(Dataset records)
···

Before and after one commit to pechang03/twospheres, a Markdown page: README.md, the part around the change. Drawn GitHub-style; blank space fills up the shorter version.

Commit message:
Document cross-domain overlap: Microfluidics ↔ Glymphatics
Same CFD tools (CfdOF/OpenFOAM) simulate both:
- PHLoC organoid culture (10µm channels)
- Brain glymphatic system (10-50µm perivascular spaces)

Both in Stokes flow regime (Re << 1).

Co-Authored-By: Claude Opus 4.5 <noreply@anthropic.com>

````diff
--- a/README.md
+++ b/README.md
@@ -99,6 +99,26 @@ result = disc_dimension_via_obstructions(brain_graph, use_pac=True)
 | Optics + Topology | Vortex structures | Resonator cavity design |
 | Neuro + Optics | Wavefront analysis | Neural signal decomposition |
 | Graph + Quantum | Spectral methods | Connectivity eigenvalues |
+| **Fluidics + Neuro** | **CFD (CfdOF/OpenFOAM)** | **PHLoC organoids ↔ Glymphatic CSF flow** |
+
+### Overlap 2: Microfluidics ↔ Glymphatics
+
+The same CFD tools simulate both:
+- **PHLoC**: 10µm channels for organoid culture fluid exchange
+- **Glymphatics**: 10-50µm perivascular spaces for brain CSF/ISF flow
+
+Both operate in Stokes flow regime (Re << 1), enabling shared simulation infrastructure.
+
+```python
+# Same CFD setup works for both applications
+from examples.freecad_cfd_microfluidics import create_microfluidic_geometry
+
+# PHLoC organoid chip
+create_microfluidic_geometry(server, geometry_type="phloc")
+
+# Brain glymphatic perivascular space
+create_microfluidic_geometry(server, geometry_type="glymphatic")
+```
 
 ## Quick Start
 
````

···

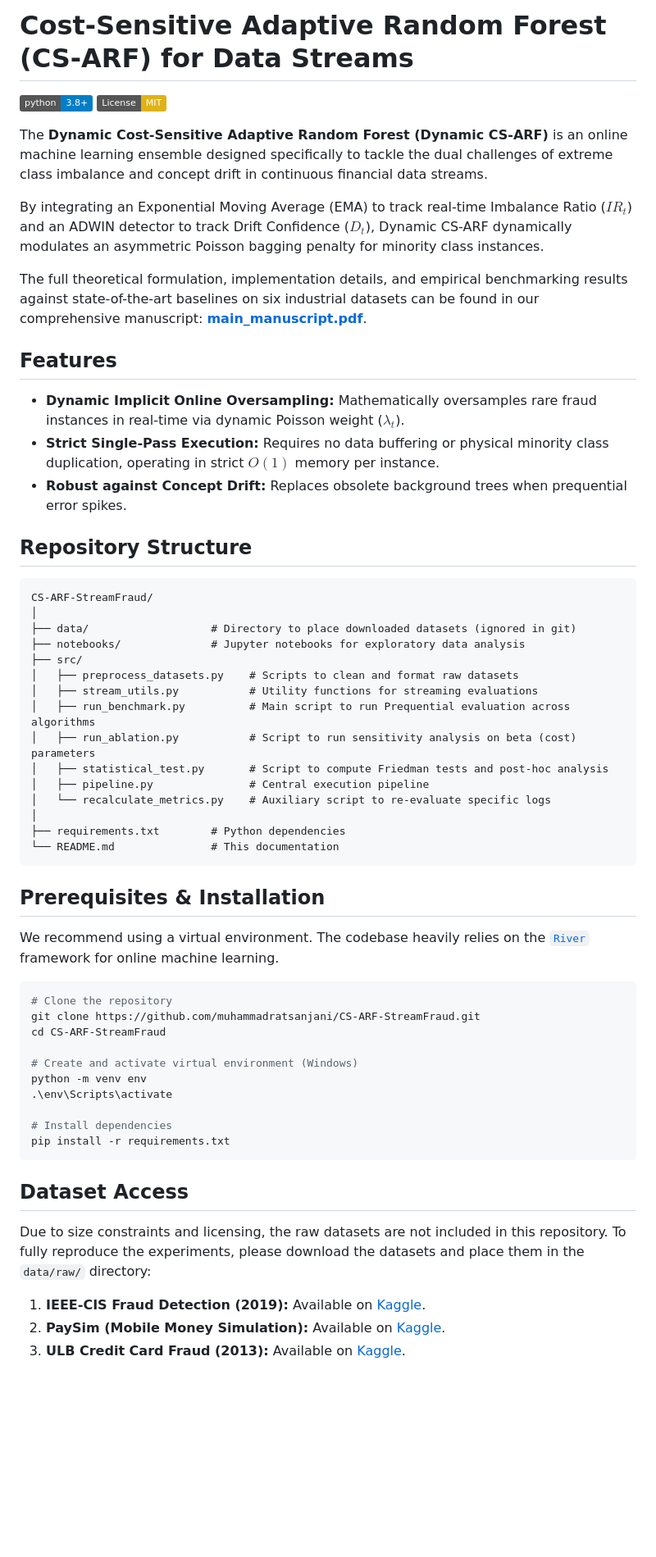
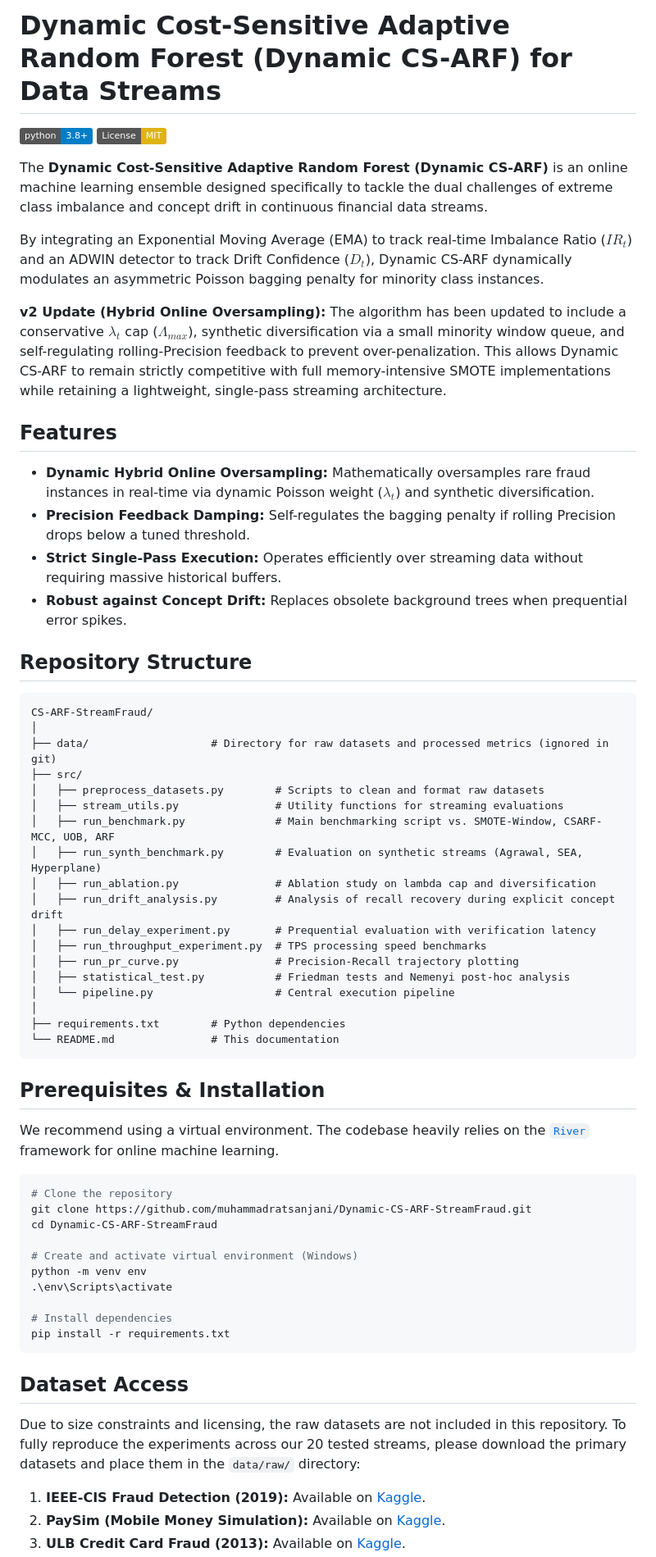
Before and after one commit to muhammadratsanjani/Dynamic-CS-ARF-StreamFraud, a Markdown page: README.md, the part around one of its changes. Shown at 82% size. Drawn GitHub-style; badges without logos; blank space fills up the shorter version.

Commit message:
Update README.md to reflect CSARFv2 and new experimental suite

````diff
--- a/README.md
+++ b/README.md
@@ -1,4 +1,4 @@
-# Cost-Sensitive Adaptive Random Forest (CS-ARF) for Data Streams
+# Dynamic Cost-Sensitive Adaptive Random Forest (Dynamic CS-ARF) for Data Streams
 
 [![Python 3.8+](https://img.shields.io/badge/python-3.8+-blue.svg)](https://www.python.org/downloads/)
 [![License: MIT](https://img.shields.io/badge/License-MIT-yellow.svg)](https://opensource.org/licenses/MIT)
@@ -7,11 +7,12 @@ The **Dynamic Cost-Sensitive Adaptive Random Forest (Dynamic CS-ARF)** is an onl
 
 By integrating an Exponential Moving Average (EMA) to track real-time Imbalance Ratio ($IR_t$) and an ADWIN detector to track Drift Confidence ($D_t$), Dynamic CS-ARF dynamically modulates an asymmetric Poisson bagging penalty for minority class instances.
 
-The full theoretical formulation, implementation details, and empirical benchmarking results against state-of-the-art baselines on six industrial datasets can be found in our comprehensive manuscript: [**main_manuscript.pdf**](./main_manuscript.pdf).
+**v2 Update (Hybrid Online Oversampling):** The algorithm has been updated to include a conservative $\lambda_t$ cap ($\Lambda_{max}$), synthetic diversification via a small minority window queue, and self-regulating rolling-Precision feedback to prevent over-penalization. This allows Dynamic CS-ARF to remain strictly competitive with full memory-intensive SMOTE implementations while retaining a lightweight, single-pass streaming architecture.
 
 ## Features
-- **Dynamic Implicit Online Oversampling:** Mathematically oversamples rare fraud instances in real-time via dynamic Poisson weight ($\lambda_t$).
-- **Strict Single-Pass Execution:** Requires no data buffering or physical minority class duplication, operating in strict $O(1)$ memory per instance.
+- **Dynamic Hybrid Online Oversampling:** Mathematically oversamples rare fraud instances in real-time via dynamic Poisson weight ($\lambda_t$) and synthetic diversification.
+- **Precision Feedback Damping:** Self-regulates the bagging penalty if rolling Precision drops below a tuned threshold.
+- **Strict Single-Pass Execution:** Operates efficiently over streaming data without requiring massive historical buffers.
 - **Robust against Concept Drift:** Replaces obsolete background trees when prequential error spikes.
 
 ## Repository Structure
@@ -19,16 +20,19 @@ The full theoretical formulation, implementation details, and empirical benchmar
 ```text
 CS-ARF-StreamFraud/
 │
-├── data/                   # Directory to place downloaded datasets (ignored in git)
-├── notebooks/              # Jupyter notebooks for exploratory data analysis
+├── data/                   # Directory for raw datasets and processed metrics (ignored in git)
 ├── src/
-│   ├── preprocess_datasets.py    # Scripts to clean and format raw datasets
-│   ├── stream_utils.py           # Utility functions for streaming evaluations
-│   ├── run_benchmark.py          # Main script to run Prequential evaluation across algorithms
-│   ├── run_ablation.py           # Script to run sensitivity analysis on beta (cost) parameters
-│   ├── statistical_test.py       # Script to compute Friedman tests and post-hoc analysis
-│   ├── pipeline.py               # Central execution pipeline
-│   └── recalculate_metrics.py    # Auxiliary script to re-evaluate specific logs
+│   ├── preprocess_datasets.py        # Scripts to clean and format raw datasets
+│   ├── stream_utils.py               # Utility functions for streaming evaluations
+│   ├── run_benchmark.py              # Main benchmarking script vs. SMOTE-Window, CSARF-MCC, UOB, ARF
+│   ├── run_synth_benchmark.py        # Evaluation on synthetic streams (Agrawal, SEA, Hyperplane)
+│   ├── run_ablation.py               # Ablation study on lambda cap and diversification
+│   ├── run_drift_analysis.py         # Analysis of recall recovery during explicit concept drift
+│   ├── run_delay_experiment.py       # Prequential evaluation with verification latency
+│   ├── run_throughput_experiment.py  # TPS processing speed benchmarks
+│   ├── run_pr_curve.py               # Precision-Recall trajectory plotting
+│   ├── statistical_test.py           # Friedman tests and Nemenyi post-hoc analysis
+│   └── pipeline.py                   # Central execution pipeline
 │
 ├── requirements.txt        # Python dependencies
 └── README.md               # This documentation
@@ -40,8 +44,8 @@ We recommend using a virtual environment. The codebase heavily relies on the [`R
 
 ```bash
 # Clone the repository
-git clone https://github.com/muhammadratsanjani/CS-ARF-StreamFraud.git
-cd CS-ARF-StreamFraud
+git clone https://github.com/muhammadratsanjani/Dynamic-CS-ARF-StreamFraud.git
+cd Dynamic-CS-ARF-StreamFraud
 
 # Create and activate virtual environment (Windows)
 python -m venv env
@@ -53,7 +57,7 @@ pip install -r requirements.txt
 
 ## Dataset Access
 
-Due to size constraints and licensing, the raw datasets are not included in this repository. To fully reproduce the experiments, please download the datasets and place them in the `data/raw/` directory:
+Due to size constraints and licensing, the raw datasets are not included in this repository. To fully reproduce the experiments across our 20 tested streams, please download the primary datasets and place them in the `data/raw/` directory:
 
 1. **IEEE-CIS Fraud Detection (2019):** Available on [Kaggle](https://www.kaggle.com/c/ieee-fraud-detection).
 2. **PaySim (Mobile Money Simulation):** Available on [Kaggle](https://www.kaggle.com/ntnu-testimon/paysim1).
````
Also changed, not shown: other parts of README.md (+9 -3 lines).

···

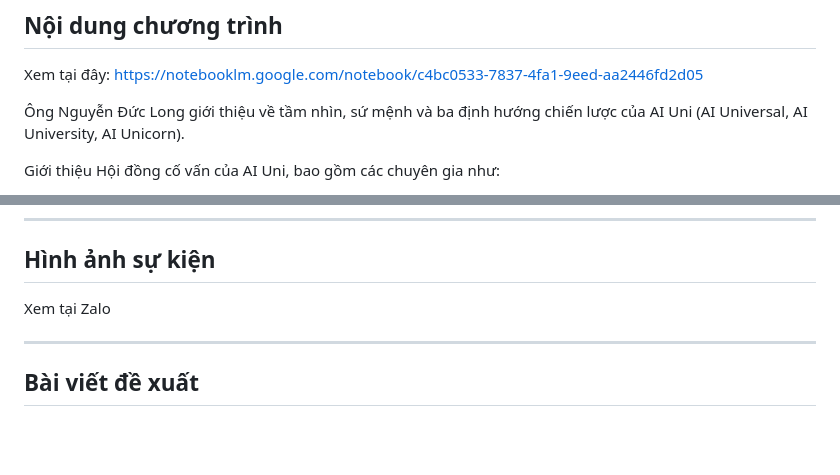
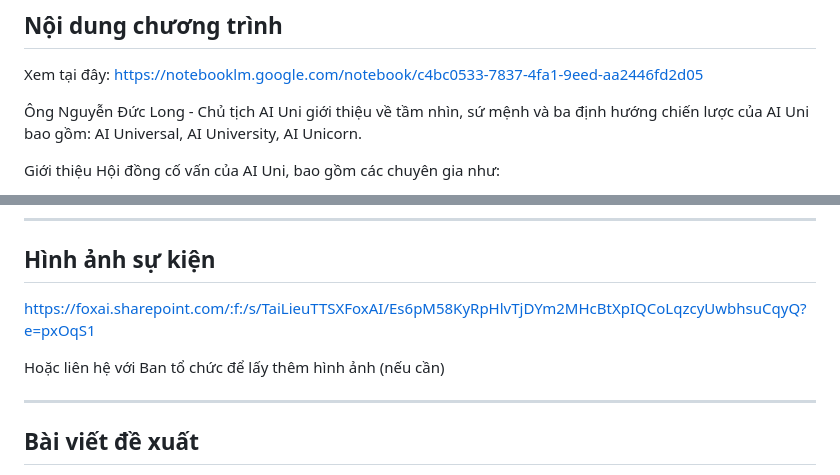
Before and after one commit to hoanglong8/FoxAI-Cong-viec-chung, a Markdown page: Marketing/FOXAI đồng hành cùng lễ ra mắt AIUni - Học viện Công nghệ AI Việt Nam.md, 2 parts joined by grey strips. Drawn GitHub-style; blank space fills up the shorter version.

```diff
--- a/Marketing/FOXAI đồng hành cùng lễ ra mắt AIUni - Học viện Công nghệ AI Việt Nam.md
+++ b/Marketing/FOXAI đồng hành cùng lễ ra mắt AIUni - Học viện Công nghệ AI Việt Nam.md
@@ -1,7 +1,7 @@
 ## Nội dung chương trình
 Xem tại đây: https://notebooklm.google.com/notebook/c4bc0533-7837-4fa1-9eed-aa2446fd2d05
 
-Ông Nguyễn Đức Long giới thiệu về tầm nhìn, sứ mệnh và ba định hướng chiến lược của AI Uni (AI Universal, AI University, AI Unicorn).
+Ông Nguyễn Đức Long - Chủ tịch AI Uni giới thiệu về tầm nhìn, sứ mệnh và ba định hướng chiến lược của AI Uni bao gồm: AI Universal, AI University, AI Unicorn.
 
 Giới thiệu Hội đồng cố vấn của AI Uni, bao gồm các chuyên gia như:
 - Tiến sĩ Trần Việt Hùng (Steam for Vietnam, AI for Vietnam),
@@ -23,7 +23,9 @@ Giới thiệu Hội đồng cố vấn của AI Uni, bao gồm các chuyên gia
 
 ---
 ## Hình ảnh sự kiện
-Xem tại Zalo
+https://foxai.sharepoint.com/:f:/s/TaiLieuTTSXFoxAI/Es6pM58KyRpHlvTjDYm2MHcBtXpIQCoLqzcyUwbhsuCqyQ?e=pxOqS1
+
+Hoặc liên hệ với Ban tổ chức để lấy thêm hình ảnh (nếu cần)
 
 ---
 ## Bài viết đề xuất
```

···

# WHAT THE TASK REQUIRES:
Every line above that holds the string "flow" should be returned.

# SOLUTION:
Both in Stokes flow regime (Re << 1).
+| **Fluidics + Neuro** | **CFD (CfdOF/OpenFOAM)** | **PHLoC organoids ↔ Glymphatic CSF flow** |
+- **Glymphatics**: 10-50µm perivascular spaces for brain CSF/ISF flow
+Both operate in Stokes flow regime (Re << 1), enabling shared simulation infrastructure.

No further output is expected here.